Increasing the number of parallel output sinks is similar to doing the same for input sources and is done using a broker. The output broker type supports a few different routing patterns depending on your intention. In this case we want to maximize throughput so our best choice is a greedy pattern. For example, if you started with:

output:
  type: foo
  foo:
    field1: etc

You could change to:

output:
  type: broker
  broker:
    pattern: greedy
    copies: 4
    outputs:
    - type: foo
      foo:
        field1: etc

Which would create the exact same output writer as before with four copies in total. Try increasing the number of copies to see how that affects the throughput. If your multiple output writers would require different configurations (client ids, for example) then set copies to 1 and write each consumer as a separate object in the outputs array.

Read the broker documentation for more tips on simplifying broker configs.

Level out input spikes with a buffer

There are many reasons why an input source might have spikes or inconsistent throughput rates. It is possible that your output is capable of keeping up with the long term average flow of data, but fails to keep up when an intermittent spike occurs.

In situations like these it is sometimes a better use of your hardware and resources to level out the flow of data rather than try and match the peak throughput. This would depend on the frequency and duration of the spikes as well as your latency requirements, and is therefore a matter of judgement.

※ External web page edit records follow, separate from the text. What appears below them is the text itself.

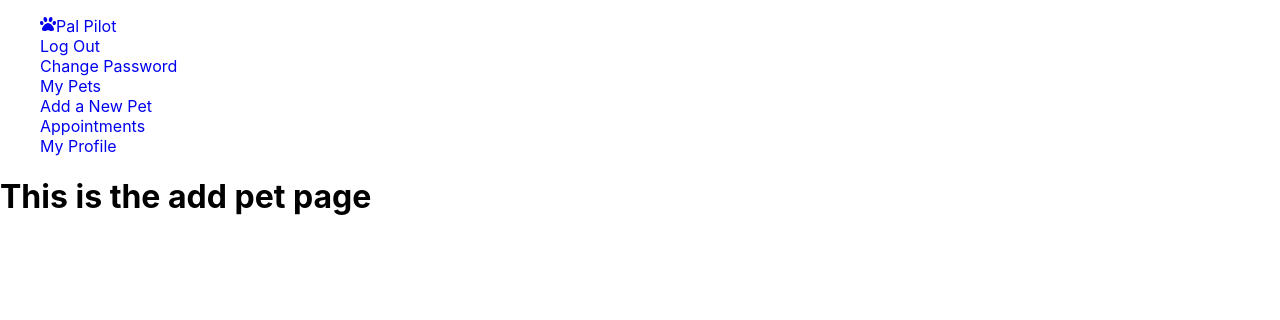
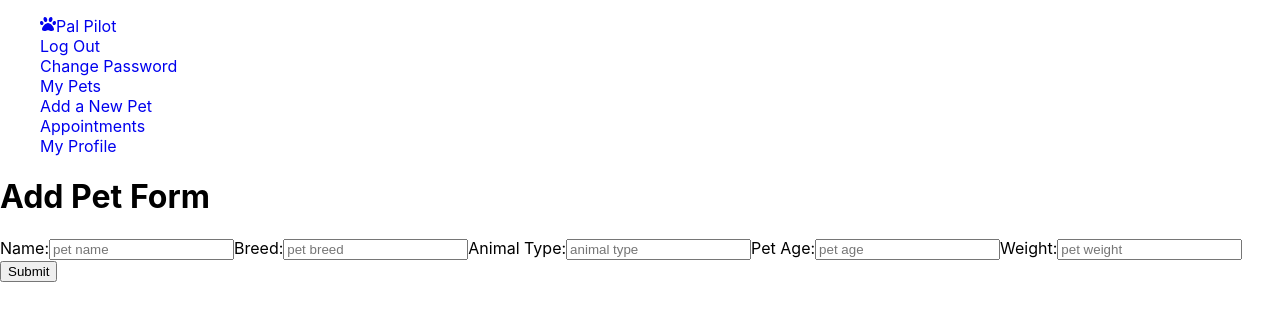
Before and after one commit to sarahpicard/pal-pilot-react, a React (Create React App) app: page /addpet in a window 1280 px wide. Shown: the top 320 px of the page. Built offline with nearby package versions, Linux system fonts and the light colour scheme; no server answers; sample sign-in values are in the browser's storage.

Commit message:
complete basic add pet functionality

```diff
--- a/src/App.jsx
+++ b/src/App.jsx
@@ -6,17 +6,20 @@ import Login from './pages/Login/Login'
 import Landing from './pages/Landing/Landing'
 import ChangePassword from './pages/ChangePassword/ChangePassword'
 import MyPets from './pages/MyPets/MyPets'
-import AddPet from './pages/AddPet/AddPet'
+import AddPetForm from './pages/AddPet/AddPetForm'
 import MyProfile from './pages/MyProfile/MyProfile'
 import Appointments from './pages/Appointments/Appointments'
 import * as authService from './services/authService'
 import * as profileService from './services/profileService'
+import * as petService from './services/petService'
 
 const App = () => {
   const [user, setUser] = useState(authService.getUser())
   const [profiles, setProfiles] = useState([])
   const navigate = useNavigate()
+  const [pets, setPets] = useState([])
 
+  // use effect to get all profiles
   useEffect(() => {
     if (user) {
       profileService.getAllProfiles()
@@ -24,14 +27,22 @@ const App = () => {
     }
   }, [user])
 
+  // use effect to handle logout
   const handleLogout = () => {
     authService.logout()
     setUser(null)
     navigate('/')
   }
 
+  // use effect to handle signup or login
   const handleSignupOrLogin = () => {
     setUser(authService.getUser())
+  }
+
+  // handle add new pet
+  const addPet = async (petData) => {
+    const pet = await petService.create(petData)
+    setPets([...pets, pet])
   }
 
   return (
@@ -57,7 +68,7 @@ const App = () => {
         />
         <Route
           path="/addpet"
-          element={user ? <AddPet user={user} /> : <Navigate to="/login" />}
+          element={user ? <AddPetForm addPet={addPet} user={user} /> : <Navigate to="/login" />}
         />
         <Route
           path="/appointments"
--- a/src/pages/AddPet/AddPet.jsx
+++ /dev/null
@@ -1,9 +0,0 @@
-import { useState } from 'react'
-
-const AddPet = () => {
-  return (
-    <h1>This is the add pet page</h1>
-  )
-}
-
-export default AddPet
--- /dev/null
+++ b/src/pages/AddPet/AddPetForm.jsx
@@ -0,0 +1,34 @@
+import { useState, useEffect } from 'react'
+import { useParams, useNavigate } from 'react-router-dom'
+
+import AddPetInput from './AddPetInput'
+
+const AddPetForm = (props) => {
+  const { id } = useParams()
+  const navigate = useNavigate()
+  const [form, setForm] = useState({})
+
+  // handle submitting new pet form
+  const handleSubmit = async (e) => {
+    e.preventDefault()
+    id ? props.updatePet(form) : props.addPet(form)
+    navigate('/mypets')
+  }
+
+  // add form data to state
+  const handleChange = (e) => {
+    setForm({ ...form, [e.target.name]: e.target.value })
+  }
+
+  return(
+    <>
+      <h1>Add Pet Form</h1>
+      <form onSubmit={handleSubmit}>
+        <AddPetInput form={form} handleChange={handleChange}/>
+        <button type='submit'>Submit</button>
+      </form>
+    </>
+  )
+}
+
+export default AddPetForm
--- /dev/null
+++ b/src/pages/AddPet/AddPetInput.jsx
@@ -0,0 +1,45 @@
+import { useState } from 'react'
+
+const AddPetInput = (props) => {
+  return (
+    <>
+        <label htmlFor="name">Name:
+          <input
+            type="text"
+            placeholder='pet name'
+            autoComplete='off'
+          />
+        </label>
+        <label htmlFor="breed">Breed:
+          <input
+            type="text"
+            placeholder='pet breed'
+            autoComplete='off'
+            />
+        </label>
+        <label htmlFor="animal_type">Animal Type:
+          <input
+            type="text"
+            placeholder='animal type'
+            autoComplete='off'
+            />
+        </label>
+        <label htmlFor="age">Pet Age:
+          <input
+            type="text"
+            placeholder='pet age'
+            autoComplete='off'
+            />
+        </label>
+        <label htmlFor="weight">Weight:
+          <input
+            type="text"
+            placeholder='pet weight'
+            autoComplete='off'
+            />
+        </label>
+    </>
+  )
+}
+
+export default AddPetInput
--- /dev/null
+++ b/src/services/petService.js
@@ -0,0 +1,19 @@
+import * as tokenService from './tokenService'
+const BASE_URL = `${process.env.REACT_APP_BACKEND_SERVER_URL}/api/pets/`
+
+export const create = async (pet) => {
+  try {
+    const res = await fetch(BASE_URL, {
+      method: "POST",
+      headers: {
+        'content-type': 'application/json',
+        'Authorization': `Bearer ${tokenService.getToken()}`
+      },
+      body: JSON.stringify(pet),
+    })
+    return await res.json()
+  } catch (error) {
+    console.log(error)
+    throw error
+  }
+}
```
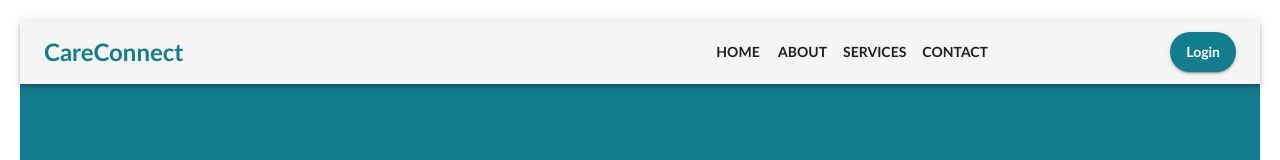
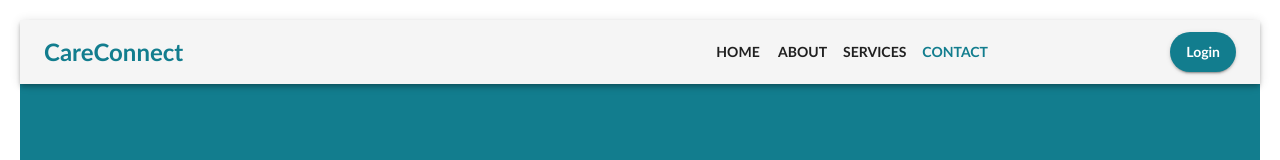
Before and after one commit to BhargaviRM/CareConnect-Business-usecase-, a React (Create React App) app in the folder frontend/: page /contact in a window 1280 px wide. Shown: the top 160 px of the page. Built offline with nearby package versions, Linux system fonts and the light colour scheme.

Commit message:
Update navbar.js

```diff
--- a/frontend/src/components/Home/navbar.js
+++ b/frontend/src/components/Home/navbar.js
@@ -53,7 +53,7 @@
 
 
 import React from 'react';
-import { Link } from 'react-router-dom';
+import { Link, useLocation } from 'react-router-dom';
 import MenuIcon from '@mui/icons-material/Menu';
 
 import {
@@ -74,6 +74,8 @@ const theme = createTheme({
 });
 
 const Navbar = () => {
+    const location = useLocation(); // Get the current route
+
     return (
         <ThemeProvider theme={theme}>
             <AppBar position="sticky" color="default" elevation={4}>
@@ -93,16 +95,48 @@ const Navbar = () => {
                         CareConnect
                     </Typography>
                     <Box sx={{ display: { xs: 'none', md: 'flex' }, flexGrow: 1, justifyContent: 'center' }}>
-                        <Button component={Link} to="/" color="inherit" sx={{ fontWeight: 'bold' }}>
+                        <Button
+                            component={Link}
+                            to="/"
+                            color="inherit"
+                            sx={{
+                                fontWeight: 'bold',
+                                color: location.pathname === '/' ? '#127d8e' : 'inherit', // Highlight "Home"
+                            }}
+                        >
                             Home
                         </Button>
-                        <Button component={Link} to="/about" color="inherit" sx={{ fontWeight: 'bold' }}>
+                        <Button
+                            component={Link}
+                            to="/about"
+                            color="inherit"
+                            sx={{
+                                fontWeight: 'bold',
+                                color: location.pathname === '/about' ? '#127d8e' : 'inherit', // Highlight "About"
+                            }}
+                        >
                             About
                         </Button>
-                        <Button component={Link} to="/services" color="inherit" sx={{ fontWeight: 'bold' }}>
+                        <Button
+                            component={Link}
+                            to="/services"
+                            color="inherit"
+                            sx={{
+                                fontWeight: 'bold',
+                                color: location.pathname === '/services' ? '#127d8e' : 'inherit', // Highlight "Services"
+                            }}
+                        >
                             Services
                         </Button>
-                        <Button component={Link} to="/contact" color="inherit" sx={{ fontWeight: 'bold' }}>
+                        <Button
+                            component={Link}
+                            to="/contact"
+                            color="inherit"
+                            sx={{
+                                fontWeight: 'bold',
+                                color: location.pathname === '/contact' ? '#127d8e' : 'inherit', // Highlight "Contact"
+                            }}
+                        >
                             Contact
                         </Button>
                     </Box>
```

Leveling out the flow of data can be done within Benthos using a buffer. Buffers allow an input source to store a bounded amount of data temporarily, which a consumer can work through at its own pace. Buffers always have a fixed capacity, which when full will proceed to block the input just like a busy output would.

Therefore, it's still important to have an output that can keep up with the flow of data, the difference that a buffer makes is that the output only needs to keep up with the average flow of data versus the instantaneous flow of data.

For example, if your input usually produces 10 msgs/s, but occasionally spikes to 100 msgs/s, and your output can handle up to 50 msgs/s, it might be possible to configure a buffer large enough to store spikes in their entirety. As long as the average flow of messages from the input remains below 50 msgs/s then your bridge should be able to continue indefinitely without ever blocking the input source.

Benthos offers a range of buffer strategies and it is worth studying them all in order to find the correct combination of resilience, throughput and capacity that you need.

Maximising CPU Utilisation

Some processors within Benthos are relatively heavy on your CPU, and can potentially become the bottleneck of a bridge. In these circumstances it is worth configuring your bridge so that your processors are running on each available core of your machine without contention.

An array of processors in any section of a Benthos config becomes a single logical pipeline of steps running on a single logical thread.

When the target of the processors (an input or output) is a broker type the pipeline will be duplicated once for each discrete input/output. This is one way to create parallel processing threads but they will be tightly coupled to the input or output they are bound to. Using processing pipelines in this way results in uneven and varying loads which is unideal for distributing processing work across logical CPUs.

The other way to create parallel processor threads is to configure them inside the pipeline configuration block, where we can explicitly set any number of parallel processor threads independent of how many inputs or outputs we want to use.

Please refer to the documentation regarding pipelines for some examples.